At Detroit Auto Show, carmakers unveil new high-performance models
GWEN IFILL: Five years ago, two of the largest auto manufacturers, GM and Chrysler, were on the brink. The Bush and Obama administrations offered them critical lifelines of cash, tens of billions of dollars, most of which has since been repaid.
In the wake of the crisis, carmakers said they would change the kinds of vehicles they were selling, reducing their size and increasing fuel-efficiency. And, to some extent, that is happening.
But, in Detroit this week, the industry also returned to some of its old high-powered old form.
Hari is back with that story.
MAN: Ladies and gentlemen, introducing the big nasty, the 2015 Corvette Z06.
HARI SREENIVASAN: Detroit puts its best new offerings on stage each year at the North American International Auto Show, previewing concept cars that may never be made, alongside those that car-lovers can expect to see in showrooms in the coming years.

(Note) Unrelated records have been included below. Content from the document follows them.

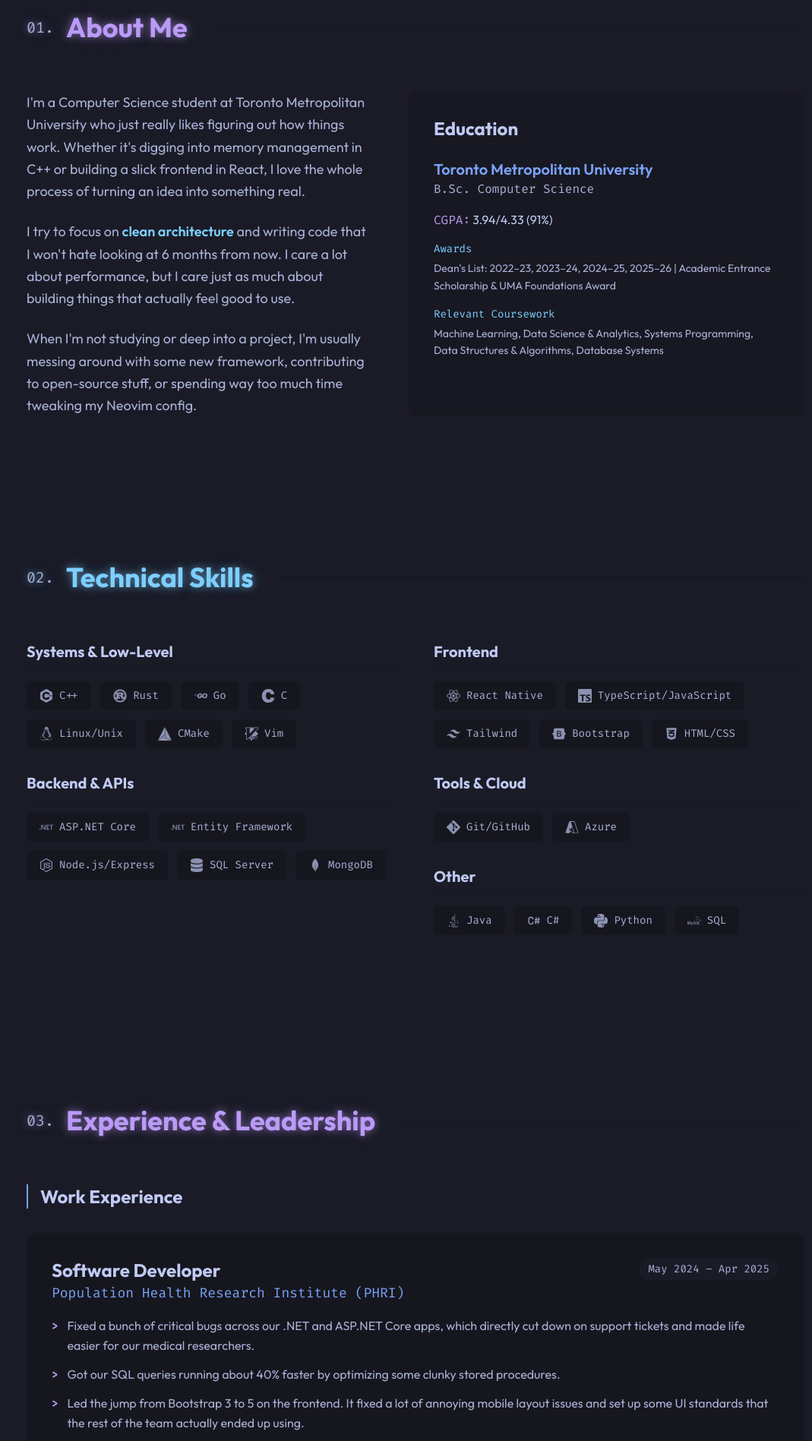
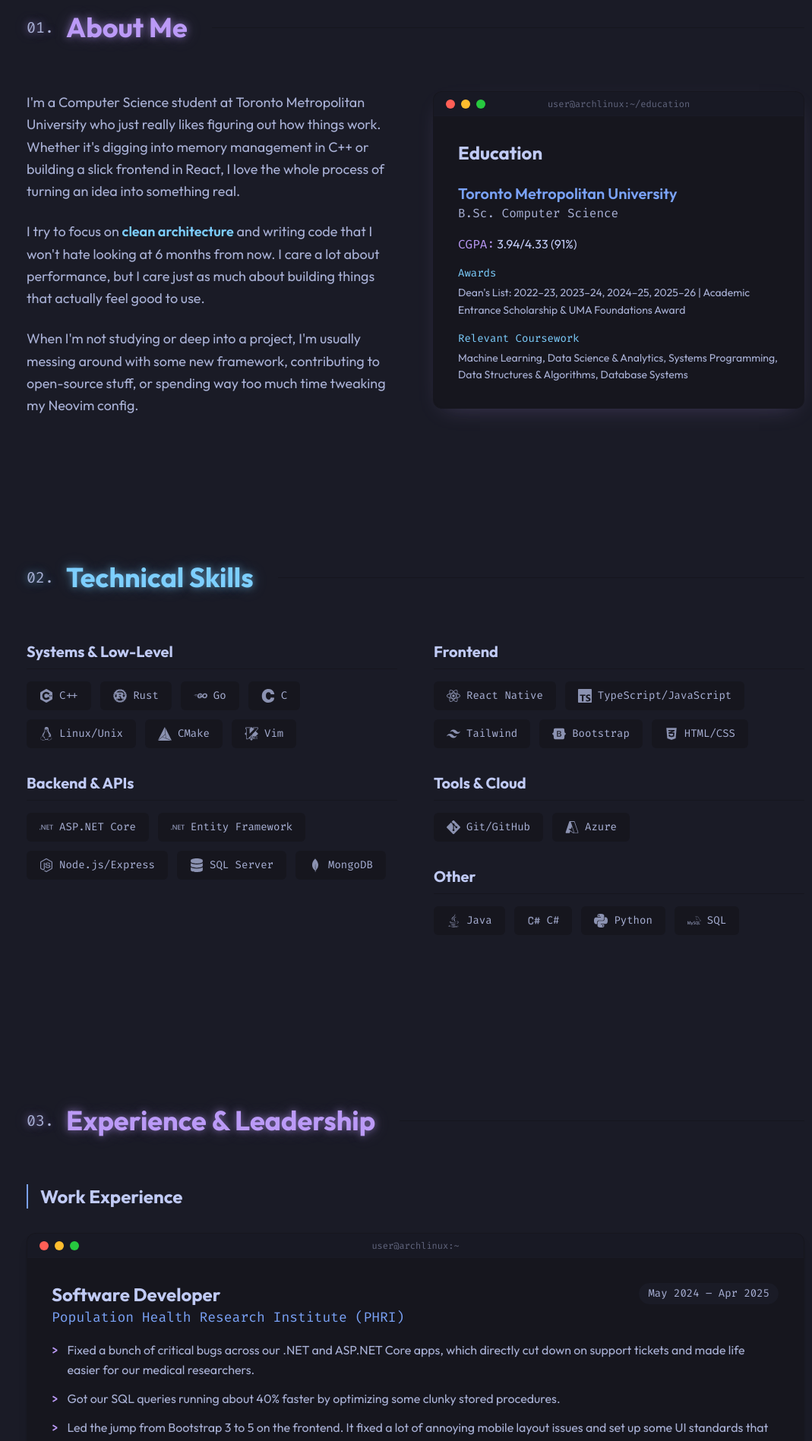
Before and after one commit to juderozario08/judesPortfolio, a React (Vite) app: page / in a window 1280 px wide. Shown: the part 880-2777 px from the top of the page at 76% size, without its empty margins (93-1162 px from the left). Built offline with nearby package versions, Linux system fonts and the light colour scheme.

Commit message:
style: apply hyprland and terminal aesthetics to cards and about section

```diff
--- a/src/components/About.tsx
+++ b/src/components/About.tsx
@@ -16,8 +16,18 @@
             When I'm not studying or deep into a project, I'm usually messing around with some new framework, contributing to open-source stuff, or spending way too much time tweaking my Neovim config.
           </p>
         </div>
+        <div className="flex-1 hyprland-border bg-tokyo-surface p-0 flex flex-col h-full border border-transparent shadow-[0_10px_30px_-15px_rgba(187,154,247,0.3)]">
+          {/* Terminal / Window Title Bar */}
+          <div className="h-8 bg-tokyo-base/80 border-b border-tokyo-base flex items-center px-4 gap-2 z-10 relative">
+            <div className="w-3 h-3 rounded-full bg-[#ff5f56]"></div>
+            <div className="w-3 h-3 rounded-full bg-[#ffbd2e]"></div>
+            <div className="w-3 h-3 rounded-full bg-[#27c93f]"></div>
+            <div className="absolute inset-0 flex items-center justify-center pointer-events-none text-tokyo-muted text-xs font-mono opacity-50">
+              user@archlinux:~/education
+            </div>
+          </div>
 
-        <div className="flex-1 bg-tokyo-surface/50 p-8 rounded-xl border border-tokyo-surface">
+          <div className="p-8 z-10 relative">
           <h3 className="text-2xl font-bold text-tokyo-fg mb-6">Education</h3>
           <div className="space-y-4">
             <div>
@@ -40,6 +50,7 @@
             </div>
           </div>
         </div>
+        </div>
       </div>
     </Section>
   );
--- a/src/components/ui/Card.tsx
+++ b/src/components/ui/Card.tsx
@@ -23,11 +23,22 @@
       className="h-full z-10"
     >
       <motion.div
-        whileHover={{ scale: 1.02 }}
-        transition={{ ease: "easeOut", duration: 0.2 }}
-        className={`bg-tokyo-surface p-8 rounded-xl flex flex-col h-full border border-transparent relative group ${shadowClasses} ${className}`}
+        whileHover={{ scale: 1.02, y: -5 }}
+        transition={{ type: "spring", stiffness: 400, damping: 25 }}
+        className={`hyprland-border bg-tokyo-surface p-0 flex flex-col h-full border border-transparent shadow-lg ${shadowClasses} ${className}`}
       >
-        {children}
+        {/* Terminal / Window Title Bar */}
+        <div className="h-8 bg-tokyo-base/80 border-b border-tokyo-base flex items-center px-4 gap-2 z-10 relative">
+          <div className="w-3 h-3 rounded-full bg-[#ff5f56]"></div>
+          <div className="w-3 h-3 rounded-full bg-[#ffbd2e]"></div>
+          <div className="w-3 h-3 rounded-full bg-[#27c93f]"></div>
+          <div className="absolute inset-0 flex items-center justify-center pointer-events-none text-tokyo-muted text-xs font-mono opacity-50">
+            user@archlinux:~
+          </div>
+        </div>
+        <div className="p-8 flex flex-col h-full z-10 relative">
+          {children}
+        </div>
       </motion.div>
     </motion.div>
   );
--- a/src/index.css
+++ b/src/index.css
@@ -52,4 +52,38 @@
   .neon-text-cyan {
     text-shadow: 0 0 10px rgba(125, 207, 255, 0.5), 0 0 20px rgba(125, 207, 255, 0.3);
   }
+
+  /* Hyprland Animated Borders */
+  .hyprland-border {
+    position: relative;
+    border-radius: 0.75rem;
+    overflow: hidden;
+    z-index: 1;
+  }
+  .hyprland-border::before {
+    content: "";
+    position: absolute;
+    inset: -50%;
+    background: conic-gradient(from 0deg, transparent 70%, #bb9af7, #7dcfff, #7aa2f7);
+    z-index: -2;
+    animation: spin 3s linear infinite;
+    opacity: 0;
+    transition: opacity 0.3s ease;
+  }
+  .hyprland-border:hover::before {
+    opacity: 1;
+  }
+  .hyprland-border::after {
+    content: "";
+    position: absolute;
+    inset: 1px;
+    background: #16161e; /* tokyo-surface */
+    border-radius: 0.7rem;
+    z-index: -1;
+  }
 }
+
+@keyframes spin {
+  from { transform: rotate(0deg); }
+  to { transform: rotate(360deg); }
+}
```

Vice President Joe Biden was among the enthusiasts today as Chevrolet rolled out the new Corvette.
VICE PRESIDENT JOE BIDEN: Now, you know, that old Corvette, that rear end, it wasn't what you would call stable, right?

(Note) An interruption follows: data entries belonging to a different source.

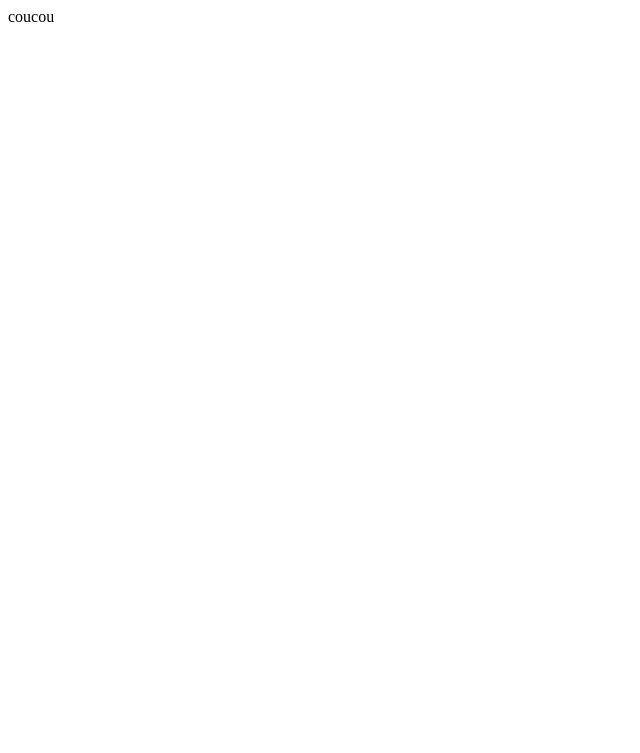
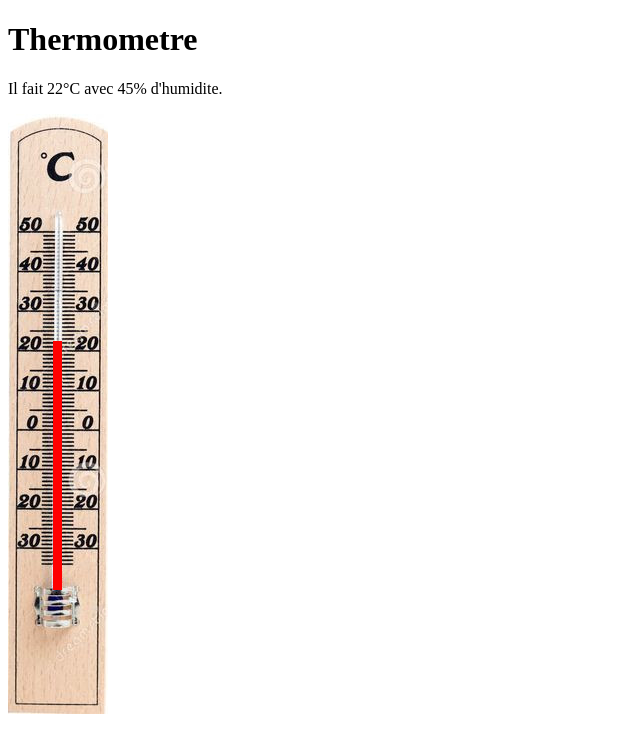
Before and after one commit to joelparrat/dht11, a PHP site: page / in a window 1280 px wide. Before the commit the part shown is almost empty. Shown: the top 753 px of the page, without its empty margins (0-640 px from the left). Run offline with PHP 8.4, Linux system fonts and the light colour scheme.

Commit message:
afficher temperature

```diff
--- a/css/style.css
+++ b/css/style.css
@@ -5,3 +5,32 @@
     margin; 0 0;
     padding: 0 0;
 }
+
+#thermometer {
+  display: block;
+  width: 100px;
+  height: 600px;
+  background-image: url("../img/thermometer.jpg");
+}
+
+#bargraph {
+  display: block;
+  position: relative;
+  /*height: 181px;*/
+  width: 9px;
+  /*top: 295px;*/
+  left: 45px;
+  background-color: red;
+}
+
+/*
+#bargraph {
+  display: block;
+  position: relative;
+  height: 161px;
+  width: 9px;
+  top: 315px;
+  left: 45px;
+  background-color: red;
+}
+*/
--- a/html/index.php
+++ b/html/index.php
@@ -11,7 +11,24 @@
 
     <body>
 		<div>
-			coucou
+			<h1>Thermometre</h1>
+		</div>
+		<p>
+		<?php
+			$txt = file_get_contents("../txt/objet.json");
+			//$fch = fopen("../txt/objet.json", "r");
+			//$txt = fgets($fch);
+			$objJSON = json_decode($txt);
+			echo  "Il fait ".$objJSON->temperature."°C avec ".$objJSON->humidite."% d'humidite.";
+			//fclose($fch);
+			//echo date();
+			$baragraph_height = 161 + $objJSON->temperature * 4;
+			$baragraph_top = 315 - $objJSON->temperature * 4;
+		?>
+		</p>
+		<div id="thermometer">
+			<div id="bargraph" style="height:<?php echo $baragraph_height; ?>px; top:<?php echo $baragraph_top; ?>px;">
+			</div>
 		</div>
 
 		<?php include("../php/fonction.php"); ?>
```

JOE BIDEN: But they tell me this new one, man, can take the Porsche. I'm counting on it.
HARI SREENIVASAN: And automakers seem to be counting on a new yearning for high-performance cars, after focusing more on smaller sedans and electric vehicles in recent years.
RAJ NAIR, Ford Group: There you have it.
HARI SREENIVASAN: Trucks are also moving off dealers' lots. And at the auto show, manufacturers tried to spotlight redesigned models like Ford's F-150, which are lighter and more fuel-efficient.
RAJ NAIR: Overall, as much as 700 pounds of weight have been saved, helping the F-150 tow more, haul more, accelerate quicker, stop shorter, all with better gas mileage.
HARI SREENIVASAN: Ford and its competitors are racing to meet a surging demand for trucks, fueled partly by contractors buying more as them, as the housing industry picks up.
The new CEO of General Motors, Mary Barra, unveiled her company's new midsize pickup, the GMC Canyon, on Sunday.
MARY BARRA, General Motors: At today's GM, our products are the result of putting the customer at the center of everything we do.
HARI SREENIVASAN: Overall, the industry racked up strong sales gains in 2013, with more than 15 million vehicles sold. It's hoping to build on that performance in 2014.